Comments on the Canon PowerShot S95 camera
Part one: high ISO performance

You probably wonder why my comments on the Canon S95 camera begin with the description of its high ISO performance—after all, one is supposed to start with an introduction, depiction of ergonomics and handling, menus, and so on and so forth. The reason for breaking what has become the traditional sequence of reviewing cameras is that I bought the S95 immediately prior to a trip to Spain and, after a few days with the camera, I had a pretty good idea about its features and performance—with the only exception of image quality at higher ISO settings. On the one hand, this is a compact camera with a tiny sensor, and noise builds up very quickly as you move up the ISO scale. On the other hand, much of it is colour noise that can be dealt with quite easily in post processing; moreover, I quite liked the quality of S95's noise, which is much more film–like than I expected. As a result, I could not quite pin down how far I can go with high ISO settings without jeopardizing image quality too much. Also, simply looking at the shots taken at various ISO settings I could not decide what the upper ISO setting of the Auto ISO function should be. This is an important issue, and I decided to conduct a more formal test to answer these questions before going on the trip.


Below are crops of the same scene shot at various ISO settings shown at 100% magnification. They were processed in Adobe Camera Raw, and what you immediately see is the versions where no sharpening or noise reduction was applied; roll your mouse over the images to see the versions where quick–and–dirty noise reduction and sharpening were applied in ACR. I have to note that the degree of sharpening and noise reduction that I applied was quite mild—many would choose a more aggressive approach. Also, more sophisticated noise reduction software would probably produce better results.










Image quality at base ISO (ISO80) is truly remarkable for a compact camera, but by ISO400 there is already a lot of noise. Thankfully, though, it cleans up quite easily and the results are very impressive at this ISO setting, too. The amount of noise increases progressively as we move on to ISO800—there is a noticeable loss of detail and colour data; nonetheless, things still do not look too bad, even though you know that this is probably as far as you want to push it. ISO1600 is very noisy and a lot of detail and colour information is lost to noise. This ISO setting might still work for certain subjects, though.

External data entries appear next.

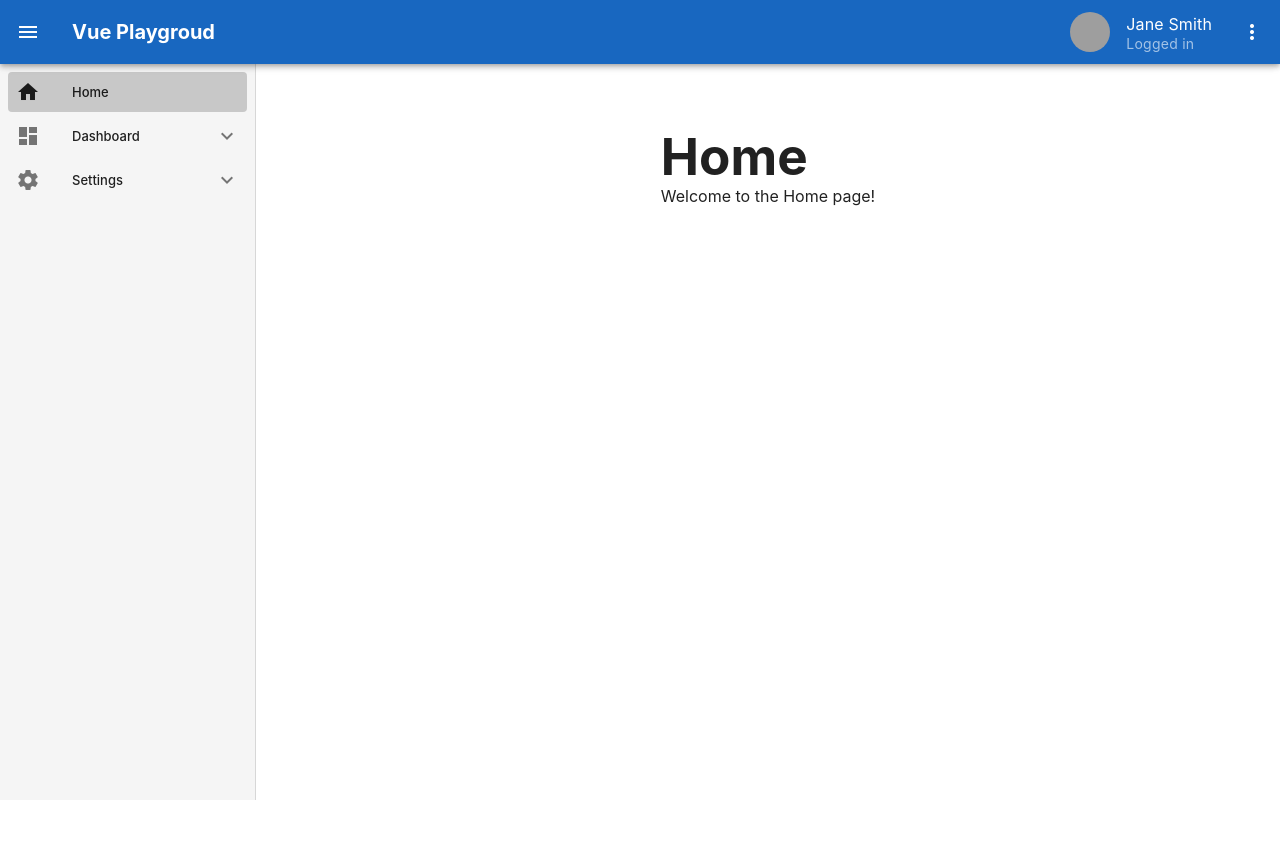
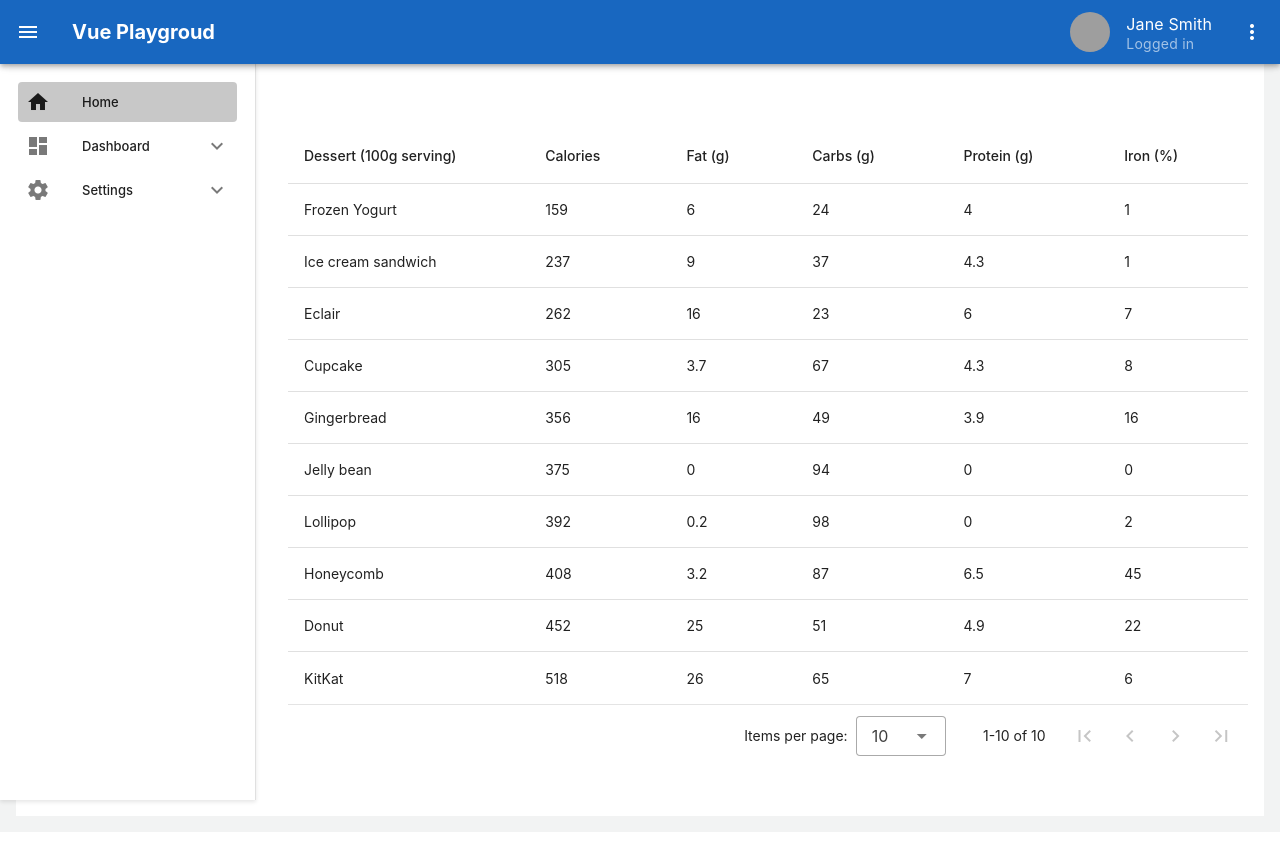
Before and after one commit to camillehe1992/vue-playgroud, a Vue app: page / in a window 1280 px wide. After the commit the page ends 832 px from the top, so only its background shows below. Built offline with nearby package versions, Linux system fonts and the light colour scheme; grey boxes are pictures that could not be loaded.

Commit message:
style: update global style in style.css file

```diff
--- a/src/App.vue
+++ b/src/App.vue
@@ -38,6 +38,4 @@ export default {
 };
 </script>
 
-<style>
-/* Global styles */
-</style>
+<style></style>
--- a/src/layout/AppBar.vue
+++ b/src/layout/AppBar.vue
@@ -32,4 +32,4 @@ export default {
   },
 };
 </script>
-<style lang=""></style>
+<style scoped></style>
--- a/src/layout/BreadcrumbsBar.vue
+++ b/src/layout/BreadcrumbsBar.vue
@@ -47,7 +47,9 @@ export default {
 
 <style scoped>
 /* Custom styles for breadcrumbs */
-.breadcrumbs-container {
-  margin-left: 10px;
+.v-breadcrumbs {
+  display: flex;
+  justify-content: flex-start; /* Align to the left */
+  align-items: flex-start; /* Align to the top */
 }
 </style>
--- a/src/layout/NavBar.vue
+++ b/src/layout/NavBar.vue
@@ -1,5 +1,5 @@
 <template>
-  <v-navigation-drawer v-model="drawer" app :rail="isRail">
+  <v-navigation-drawer app v-model="drawer" :rail="isRail">
     <!-- Navigation Links -->
     <v-list density="compact" nav>
       <template v-for="item in navItems" :key="item.name">
@@ -117,7 +117,9 @@ export default {
 <style scoped>
 /* Custom styles for the navigation drawer */
 .v-navigation-drawer {
-  background-color: #f5f5f5; /* Light gray background */
+  background-color: white; /* Light gray background */
+  padding: 10px;
+  box-shadow: 0 2px 4px rgba(0, 0, 0, 0.1);
 }
 
 .v-list-item--active {
--- a/src/style.css
+++ b/src/style.css
@@ -24,8 +24,9 @@ a:hover {
 
 body {
   margin: 0;
-  display: flex;
+  /* display: flex; */
   place-items: center;
+  background-color: #f2f3f3;
   min-width: 320px;
   min-height: 100vh;
 }
@@ -59,9 +60,9 @@ button:focus-visible {
 }
 
 #app {
-  max-width: 1280px;
+  /* max-width: 1280px; */
   margin: 0 auto;
-  padding: 2rem;
+  padding: 1rem;
   /* text-align: center; */
 }
 
--- a/src/views/HomeView.vue
+++ b/src/views/HomeView.vue
@@ -1,12 +1,126 @@
-<template lang="">
-  <div>
-    <h1>Home</h1>
-    <p>Welcome to the Home page!</p>
-  </div>
+<template>
+  <v-container>
+    <template v-slot:text>
+      <v-text-field
+        v-model="search"
+        label="Search"
+        prepend-inner-icon="mdi-magnify"
+        variant="outlined"
+        hide-details
+        single-line
+      ></v-text-field>
+    </template>
+
+    <v-data-table
+      :headers="headers"
+      :items="desserts"
+      :search="search"
+    ></v-data-table>
+  </v-container>
 </template>
 <script>
 export default {
   name: "HomeView",
+  data() {
+    return {
+      search: "",
+      headers: [
+        {
+          align: "start",
+          key: "name",
+          sortable: false,
+          title: "Dessert (100g serving)",
+        },
+        { key: "calories", title: "Calories" },
+        { key: "fat", title: "Fat (g)" },
+        { key: "carbs", title: "Carbs (g)" },
+        { key: "protein", title: "Protein (g)" },
+        { key: "iron", title: "Iron (%)" },
+      ],
+      desserts: [
+        {
+          name: "Frozen Yogurt",
+          calories: 159,
+          fat: 6.0,
+          carbs: 24,
+          protein: 4.0,
+          iron: 1,
+        },
+        {
+          name: "Ice cream sandwich",
+          calories: 237,
+          fat: 9.0,
+          carbs: 37,
+          protein: 4.3,
+          iron: 1,
+        },
+        {
+          name: "Eclair",
+          calories: 262,
+          fat: 16.0,
+          carbs: 23,
+          protein: 6.0,
+          iron: 7,
+        },
+        {
+          name: "Cupcake",
+          calories: 305,
+          fat: 3.7,
+          carbs: 67,
+          protein: 4.3,
+          iron: 8,
+        },
+        {
+          name: "Gingerbread",
+          calories: 356,
+          fat: 16.0,
+          carbs: 49,
+          protein: 3.9,
+          iron: 16,
+        },
+        {
+          name: "Jelly bean",
+          calories: 375,
+          fat: 0.0,
+          carbs: 94,
+          protein: 0.0,
+          iron: 0,
+        },
+        {
+          name: "Lollipop",
+          calories: 392,
+          fat: 0.2,
+          carbs: 98,
+          protein: 0,
+          iron: 2,
+        },
+        {
+          name: "Honeycomb",
+          calories: 408,
+          fat: 3.2,
+          carbs: 87,
+          protein: 6.5,
+          iron: 45,
+        },
+        {
+          name: "Donut",
+          calories: 452,
+          fat: 25.0,
+          carbs: 51,
+          protein: 4.9,
+          iron: 22,
+        },
+        {
+          name: "KitKat",
+          calories: 518,
+          fat: 26.0,
+          carbs: 65,
+          protein: 7,
+          iron: 6,
+        },
+      ],
+    };
+  },
 };
 </script>
-<style lang=""></style>
+<style scoped></style>
--- a/src/views/dashboard/AnalyticsView.vue
+++ b/src/views/dashboard/AnalyticsView.vue
@@ -1,8 +1,11 @@
 <template>
-  <div>
-    <h1>Analytics</h1>
-    <p>This is the Analytics page.</p>
-  </div>
+  <v-container class="bg-surface-variant" fluid>
+    <v-row no-gutters>
+      <v-col v-for="n in 3" :key="n" cols="12" sm="4">
+        <v-sheet class="ma-2 pa-2"> One of three columns </v-sheet>
+      </v-col>
+    </v-row>
+  </v-container>
 </template>
 
 <script>
```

Pixel–peeping tells only one side of the story; to have the whole story and proper answers I decided to go the extra mile and see what the noise patterns look like in real–life prints. I printed the original photographs at 300dpi first without applying noise reduction and then after cleaning them up a little in ACR.

When no noise reduction is applied, noise is already visible in prints at close examination at ISO400, very noticeable at ISO800, and plain objectionable at ISO1600. When noise reduction is applied, however, the prints look very good up to ISO800, although there is a visible loss of colour at ISO800; luminance noise is noticeable at close examination, too, but it gives an impression of texture rather than objectionable noise. At ISO1600 there is a further loss of colour and detail and luminance noise is very obvious, although, again, it is not too obnoxious and might work for some subjects.

So here is the executive summary based on my tests: the upper ISO setting of the Auto ISO function shall be ISO640; the camera can be pushed further to ISO1600 if absolutely necessary but this should be avoided if possible. ISO3200? You do not want to go there, really.

As with so many things in life, our perception and judgment are based on relative expectations, not objective results (if there is such a thing). Compared with DSLR cameras, high ISO performance of the S95 is mediocre at best. However, the Panasonic LX–2 that I used for years essentially was an ISO100 camera, and I could live with that perfectly well. Now, however, I have a compact camera that I can easily use at ISO640 and, if really necessary, push to ISO1600. Relatively speaking, this is nothing short of astounding.

Continue to part two